→ **SUPPLIED RECORDS**
• • • • •
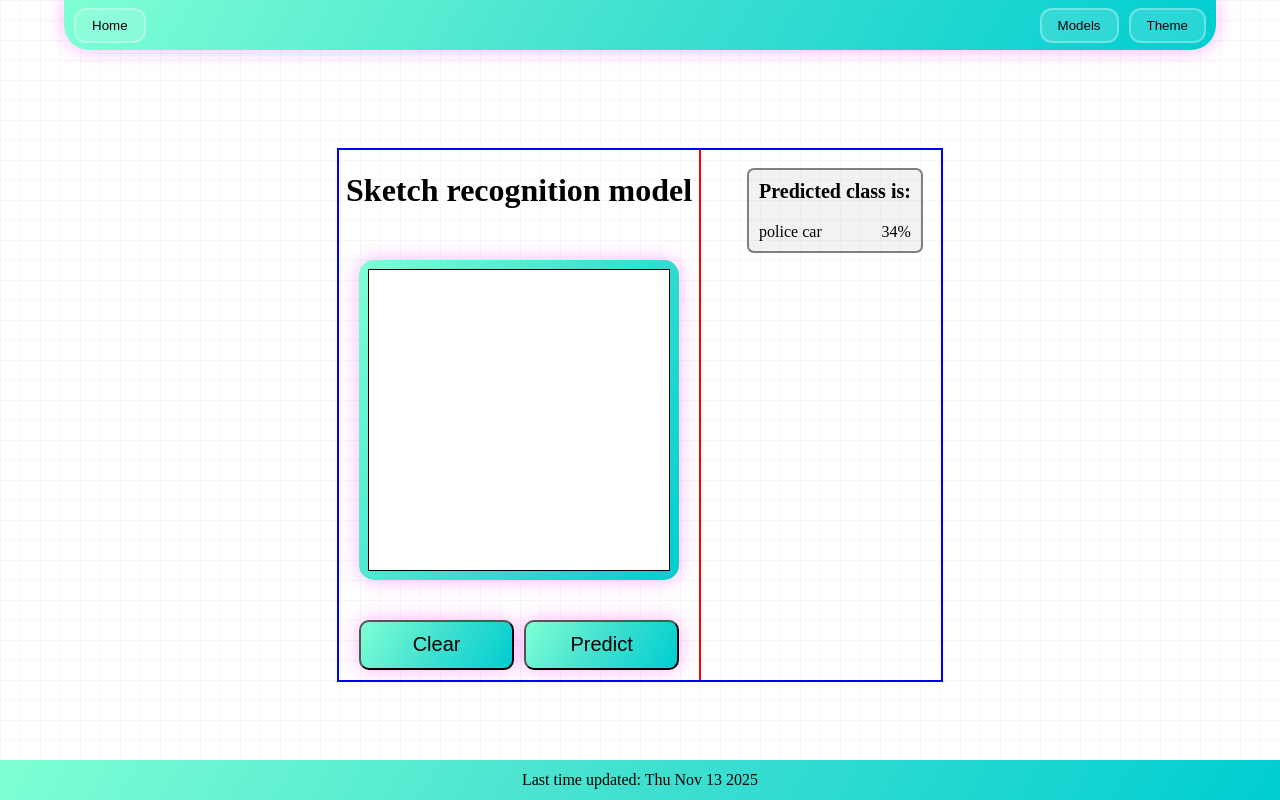
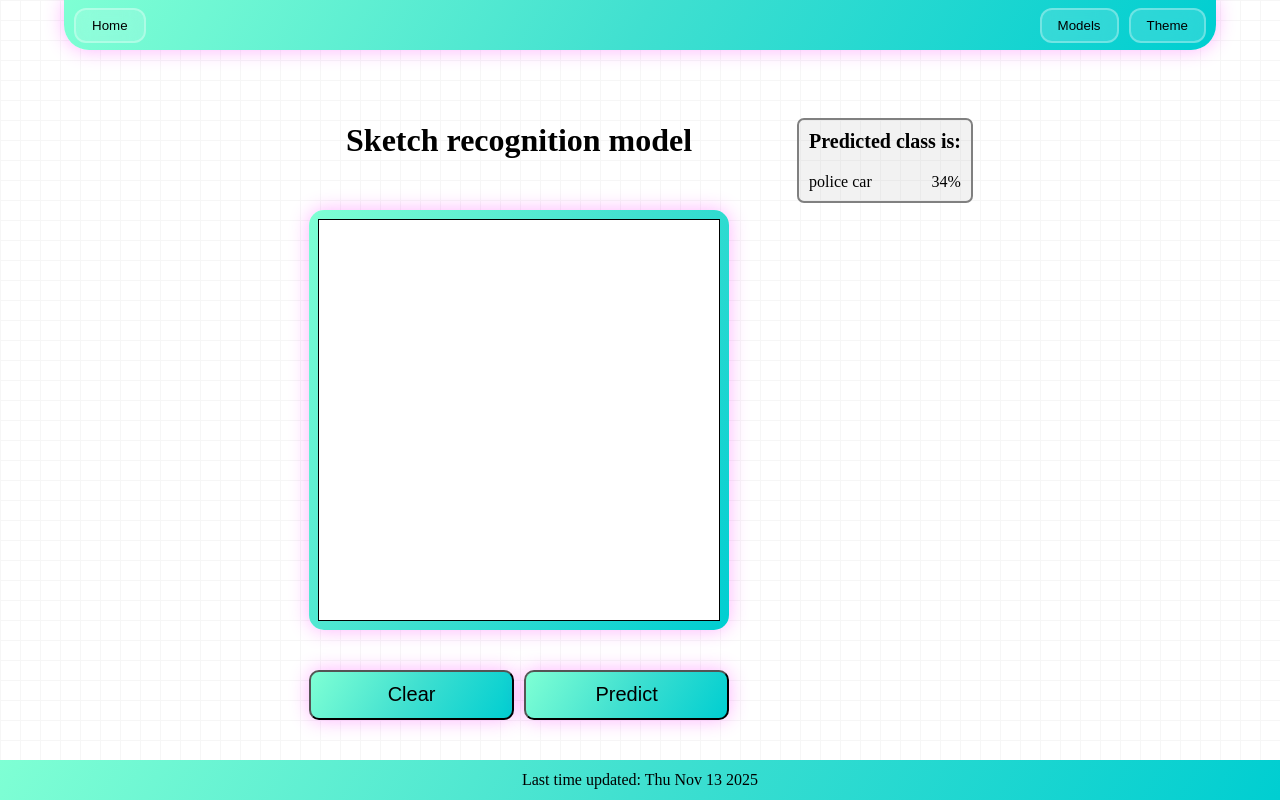
Before and after one commit to TeleYosh/ml-deploy, a plain HTML site: page src/gradio_demo/app/frontend/index.html in a window 1280 px wide. Both pictures are taken after a click on the button "Predict". Drawn offline with Linux system fonts and the light colour scheme; no server answers.

Commit message:
sketchpad functional, cursor hovering, automatic prediction after mouse up

```diff
--- a/src/gradio_demo/app/frontend/index.html
+++ b/src/gradio_demo/app/frontend/index.html
@@ -27,11 +27,11 @@
                 <input type="file" id="avatar" name="avatar" accept="image/png, image/jpeg" />
             </div> -->
             <div id="sketchpad">
-                <canvas id="myCanvas" width="300" height="300"></canvas>
+                <canvas id="myCanvas" width="400" height="400"></canvas>
             </div>
             <div class="actions">
                 <button class="clear">Clear</button>
-                <button class="predict">Predict</button>
+                <button class="predict" type="button">Predict</button>
             </div>
         </div>
 
--- a/src/gradio_demo/app/frontend/script.js
+++ b/src/gradio_demo/app/frontend/script.js
@@ -1,6 +1,6 @@
-const fileInput = document.getElementById('avatar');
-const windowDiv = document.querySelector('.window');
-const uploadLabel = document.querySelector('.upload-label');
+// const fileInput = document.getElementById('avatar');
+// const windowDiv = document.querySelector('.window');
+// const uploadLabel = document.querySelector('.upload-label');
 const output = document.querySelector('.output');
 
 
@@ -13,6 +13,10 @@ clearBtn.addEventListener('click', () => {
 // prediction button
 const predBtn = document.querySelector('.predict');
 predBtn.addEventListener('click', async () => {
+  ctx.globalCompositeOperation = 'destination-over';
+  ctx.fillStyle = 'white';
+  ctx.fillRect(0, 0, canvas.width, canvas.height);
+  ctx.globalCompositeOperation = 'source-over';
   const formData = new FormData();
   const blob = await new Promise(resolve => canvas.toBlob(resolve, 'image/png'))
   formData.append('file', blob, 'drawing.png');
@@ -41,11 +45,11 @@ const ctx = canvas.getContext('2d');
 const canvasOffSetX = canvas.offsetLeft;
 const canvasOffSetY = canvas.offsetTop;
 console.log(`offset x ${canvasOffSetX} offset y ${canvasOffSetY}`)
-canvas.width = 300;
-canvas.height = 300;
+canvas.width = 400;
+canvas.height = 400;
 
 let isPainting = false;
-let lineWidth = 25;
+let lineWidth = 15;
 let startX;
 let startY;
 
@@ -67,8 +71,35 @@ canvas.addEventListener('mouseup', (e) => {
   isPainting = false;
   ctx.stroke();
   ctx.beginPath();
+  predBtn.click();
 });
 canvas.addEventListener('mousemove', draw);
+
+// --- Pen preview ---
+const penPreview = document.createElement('div');
+penPreview.style.position = 'absolute';
+penPreview.style.width = `${lineWidth}px`;
+penPreview.style.height = `${lineWidth}px`;
+penPreview.style.border = '2px solid gray';
+penPreview.style.borderRadius = '50%';
+penPreview.style.pointerEvents = 'none'; // let mouse pass through
+penPreview.style.display = 'none';
+penPreview.style.zIndex = '1000';
+document.body.appendChild(penPreview);
+
+canvas.addEventListener('mouseenter', () => {
+  penPreview.style.display = 'block';
+});
+canvas.addEventListener('mouseleave', () => {
+  penPreview.style.display = 'none';
+});
+canvas.addEventListener('mousemove', (e) => {
+  const x = e.clientX;
+  const y = e.clientY;
+  penPreview.style.left = `${x - lineWidth / 2}px`;
+  penPreview.style.top = `${y - lineWidth / 2}px`;
+});
+
 
 
 // current time for footer
--- a/src/gradio_demo/app/frontend/styles.css
+++ b/src/gradio_demo/app/frontend/styles.css
@@ -65,10 +65,12 @@ body {
     /* outline: 2px solid black; */
 }
 
+/* middle part */
+
 .large-container {
   display: flex;
   gap: 30px;
-  outline: 2px solid blue;
+  /* outline: 2px solid blue; */
 }
 
 /* output class and probas */
@@ -98,12 +100,10 @@ body {
   display: flex;
   justify-content: center;
   align-items: center;
-  /* outline: 2px solid black; */
   border-radius: 15px;
-  height: 320px;
-  width: 320px;
+  height: 420px;
+  width: 420px;
   margin: 20px;
-  /* background-color: black; */
   background: linear-gradient(120deg, #7fffd4, #40e0d0, #00ced1);
   box-shadow: 0 0 20px rgba(252, 0, 255, 0.3);
 }
@@ -121,10 +121,9 @@ body {
     flex-direction: column;
     align-items: center;
     gap: 10px;
-    outline: 2px solid red;
 }
 
-.window {
+/* .window {
     display: flex;
     flex-direction: column;
     justify-content: center;
@@ -157,7 +156,6 @@ body {
   }
 
 .upload-label img {
-    width: 30px; /* adjust as needed */
     height: 30px;
     object-fit: contain;
     transition: transform 0.2s ease;
@@ -170,14 +168,13 @@ body {
 
 #avatar {
     display: none;
-
-}
+} */
 
 .actions {
     display: flex;
     gap: 10px;
     align-items: center;
-    width: 320px;
+    width: 420px;
     height: 70px;
 }
 
```
Also changed, not shown: 1 other file.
• • • • •
→ **YOUR TASK**
Give an exact copy of the entries, excluding all pictures.

→ **RESULT**
Before and after one commit to TeleYosh/ml-deploy, a plain HTML site: page src/gradio_demo/app/frontend/index.html in a window 1280 px wide. Both pictures are taken after a click on the button "Predict". Drawn offline with Linux system fonts and the light colour scheme; no server answers.

Commit message:
sketchpad functional, cursor hovering, automatic prediction after mouse up

```diff
--- a/src/gradio_demo/app/frontend/index.html
+++ b/src/gradio_demo/app/frontend/index.html
@@ -27,11 +27,11 @@
                 <input type="file" id="avatar" name="avatar" accept="image/png, image/jpeg" />
             </div> -->
             <div id="sketchpad">
-                <canvas id="myCanvas" width="300" height="300"></canvas>
+                <canvas id="myCanvas" width="400" height="400"></canvas>
             </div>
             <div class="actions">
                 <button class="clear">Clear</button>
-                <button class="predict">Predict</button>
+                <button class="predict" type="button">Predict</button>
             </div>
         </div>
 
--- a/src/gradio_demo/app/frontend/script.js
+++ b/src/gradio_demo/app/frontend/script.js
@@ -1,6 +1,6 @@
-const fileInput = document.getElementById('avatar');
-const windowDiv = document.querySelector('.window');
-const uploadLabel = document.querySelector('.upload-label');
+// const fileInput = document.getElementById('avatar');
+// const windowDiv = document.querySelector('.window');
+// const uploadLabel = document.querySelector('.upload-label');
 const output = document.querySelector('.output');
 
 
@@ -13,6 +13,10 @@ clearBtn.addEventListener('click', () => {
 // prediction button
 const predBtn = document.querySelector('.predict');
 predBtn.addEventListener('click', async () => {
+  ctx.globalCompositeOperation = 'destination-over';
+  ctx.fillStyle = 'white';
+  ctx.fillRect(0, 0, canvas.width, canvas.height);
+  ctx.globalCompositeOperation = 'source-over';
   const formData = new FormData();
   const blob = await new Promise(resolve => canvas.toBlob(resolve, 'image/png'))
   formData.append('file', blob, 'drawing.png');
@@ -41,11 +45,11 @@ const ctx = canvas.getContext('2d');
 const canvasOffSetX = canvas.offsetLeft;
 const canvasOffSetY = canvas.offsetTop;
 console.log(`offset x ${canvasOffSetX} offset y ${canvasOffSetY}`)
-canvas.width = 300;
-canvas.height = 300;
+canvas.width = 400;
+canvas.height = 400;
 
 let isPainting = false;
-let lineWidth = 25;
+let lineWidth = 15;
 let startX;
 let startY;
 
@@ -67,8 +71,35 @@ canvas.addEventListener('mouseup', (e) => {
   isPainting = false;
   ctx.stroke();
   ctx.beginPath();
+  predBtn.click();
 });
 canvas.addEventListener('mousemove', draw);
+
+// --- Pen preview ---
+const penPreview = document.createElement('div');
+penPreview.style.position = 'absolute';
+penPreview.style.width = `${lineWidth}px`;
+penPreview.style.height = `${lineWidth}px`;
+penPreview.style.border = '2px solid gray';
+penPreview.style.borderRadius = '50%';
+penPreview.style.pointerEvents = 'none'; // let mouse pass through
+penPreview.style.display = 'none';
+penPreview.style.zIndex = '1000';
+document.body.appendChild(penPreview);
+
+canvas.addEventListener('mouseenter', () => {
+  penPreview.style.display = 'block';
+});
+canvas.addEventListener('mouseleave', () => {
+  penPreview.style.display = 'none';
+});
+canvas.addEventListener('mousemove', (e) => {
+  const x = e.clientX;
+  const y = e.clientY;
+  penPreview.style.left = `${x - lineWidth / 2}px`;
+  penPreview.style.top = `${y - lineWidth / 2}px`;
+});
+
 
 
 // current time for footer
--- a/src/gradio_demo/app/frontend/styles.css
+++ b/src/gradio_demo/app/frontend/styles.css
@@ -65,10 +65,12 @@ body {
     /* outline: 2px solid black; */
 }
 
+/* middle part */
+
 .large-container {
   display: flex;
   gap: 30px;
-  outline: 2px solid blue;
+  /* outline: 2px solid blue; */
 }
 
 /* output class and probas */
@@ -98,12 +100,10 @@ body {
   display: flex;
   justify-content: center;
   align-items: center;
-  /* outline: 2px solid black; */
   border-radius: 15px;
-  height: 320px;
-  width: 320px;
+  height: 420px;
+  width: 420px;
   margin: 20px;
-  /* background-color: black; */
   background: linear-gradient(120deg, #7fffd4, #40e0d0, #00ced1);
   box-shadow: 0 0 20px rgba(252, 0, 255, 0.3);
 }
@@ -121,10 +121,9 @@ body {
     flex-direction: column;
     align-items: center;
     gap: 10px;
-    outline: 2px solid red;
 }
 
-.window {
+/* .window {
     display: flex;
     flex-direction: column;
     justify-content: center;
@@ -157,7 +156,6 @@ body {
   }
 
 .upload-label img {
-    width: 30px; /* adjust as needed */
     height: 30px;
     object-fit: contain;
     transition: transform 0.2s ease;
@@ -170,14 +168,13 @@ body {
 
 #avatar {
     display: none;
-
-}
+} */
 
 .actions {
     display: flex;
     gap: 10px;
     align-items: center;
-    width: 320px;
+    width: 420px;
     height: 70px;
 }
 
```
Also changed, not shown: 1 other file.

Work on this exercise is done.